### [Exercise description]
Quote every line below exactly and skip any picture.

### [Information shown]
<<<<

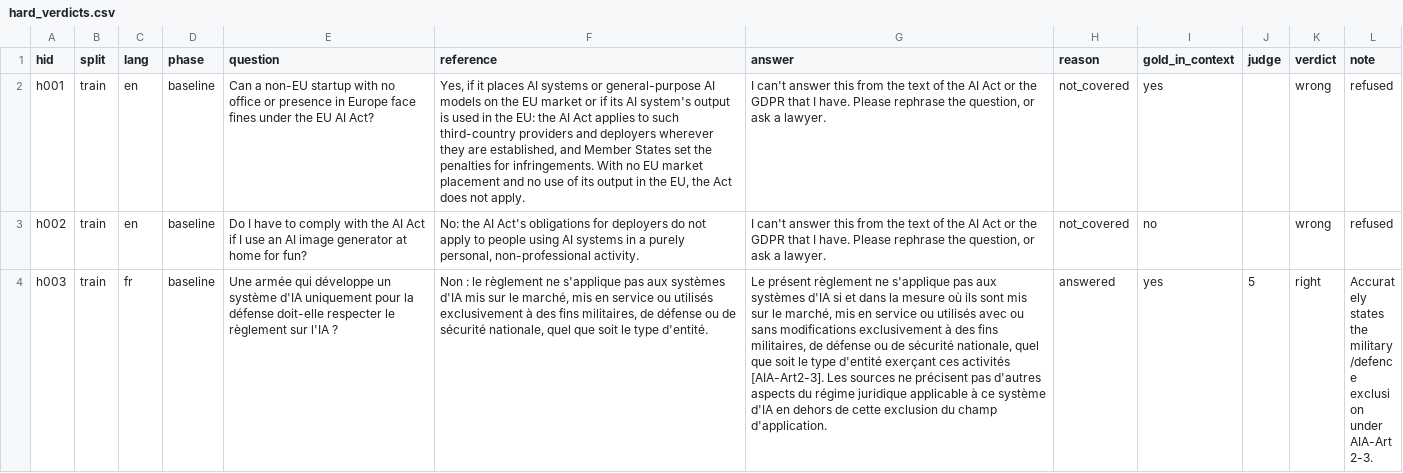
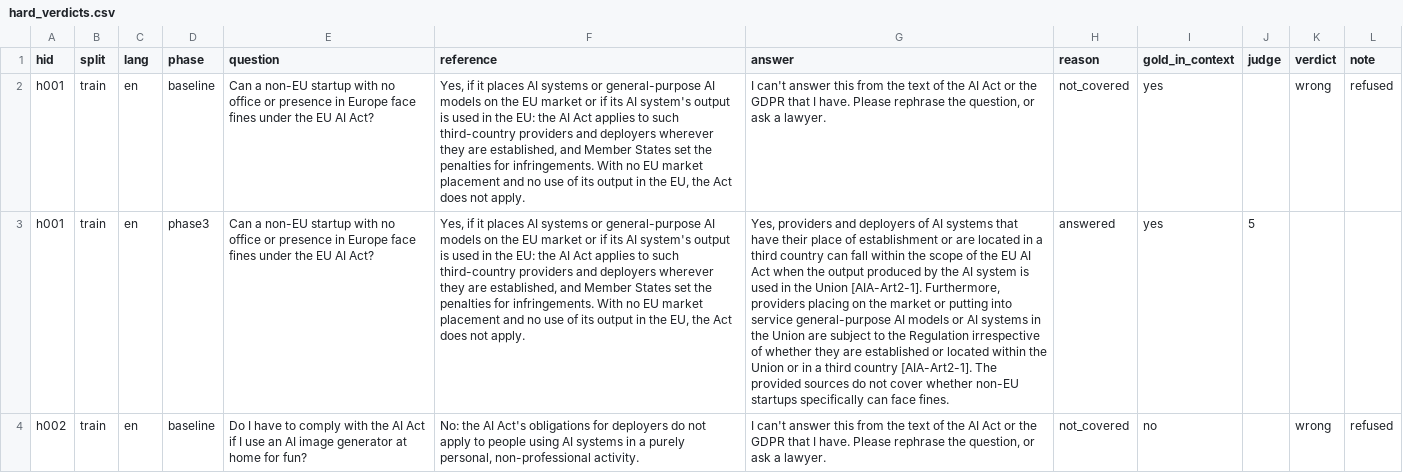
Before and after one commit to Youssef-ADOUIRI/ActWise, a CSV file: data/eval/hard_verdicts.csv, drawn as a sheet; only a part is shown; the shorter side is filled out with more unchanged rows; the diff covers the shown part only; the diff names each change by its address in the sheet, - before the commit and + after, or states it on an @@ line.

Commit message:
Step 8b phase 3: the retry searches the rewritten queries alone (A answered)
Fused with the question's own ranking, which had just failed, the penalty
articles outvoted Art. 2(1), found by one rewritten query only. Taking turns
(phase3i) fixed A but lost Art. 113 for q050; searching the rewritten queries
alone puts a gold article in context for every hard tuning question.

```diff
--- a/data/eval/hard_verdicts.csv
+++ b/data/eval/hard_verdicts.csv
+row 3: h001 | train | en | phase3 | Can a non-EU startup with no office or presence in Europe face fines under the EU AI Act? | Yes, if it places AI systems or general-purpose AI models on the EU market or if its AI system's output is used in the EU: the AI Act applies to such third-country providers and deployers wherever they are established, and Member States set the penalties for infringements. With no EU market placement and no use of its output in the EU, the Act does not apply. | Yes, providers and deployers of AI systems that have their place of establishment or are located in a third country can fall within the scope of the EU AI Act when the output produced by the AI system is used in the Union [AIA-Art2-1]. Furthermore, providers placing on the market or putting into service general-purpose AI models or AI systems in the Union are subject to the Regulation irrespective of whether they are established or located within the Union or in a third country [AIA-Art2-1]. The provided sources do not cover whether non-EU startups specifically can face fines. | answered | yes | 5
```
Also changed, not shown: 1 added row, 1 removed row and 7 edited cells elsewhere in this file, 10 other files.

>>>>

### [Reply to the task]
Before and after one commit to Youssef-ADOUIRI/ActWise, a CSV file: data/eval/hard_verdicts.csv, drawn as a sheet; only a part is shown; the shorter side is filled out with more unchanged rows; the diff covers the shown part only; the diff names each change by its address in the sheet, - before the commit and + after, or states it on an @@ line.

Commit message:
Step 8b phase 3: the retry searches the rewritten queries alone (A answered)
Fused with the question's own ranking, which had just failed, the penalty
articles outvoted Art. 2(1), found by one rewritten query only. Taking turns
(phase3i) fixed A but lost Art. 113 for q050; searching the rewritten queries
alone puts a gold article in context for every hard tuning question.

```diff
--- a/data/eval/hard_verdicts.csv
+++ b/data/eval/hard_verdicts.csv
+row 3: h001 | train | en | phase3 | Can a non-EU startup with no office or presence in Europe face fines under the EU AI Act? | Yes, if it places AI systems or general-purpose AI models on the EU market or if its AI system's output is used in the EU: the AI Act applies to such third-country providers and deployers wherever they are established, and Member States set the penalties for infringements. With no EU market placement and no use of its output in the EU, the Act does not apply. | Yes, providers and deployers of AI systems that have their place of establishment or are located in a third country can fall within the scope of the EU AI Act when the output produced by the AI system is used in the Union [AIA-Art2-1]. Furthermore, providers placing on the market or putting into service general-purpose AI models or AI systems in the Union are subject to the Regulation irrespective of whether they are established or located within the Union or in a third country [AIA-Art2-1]. The provided sources do not cover whether non-EU startups specifically can face fines. | answered | yes | 5
```
Also changed, not shown: 1 added row, 1 removed row and 7 edited cells elsewhere in this file, 10 other files.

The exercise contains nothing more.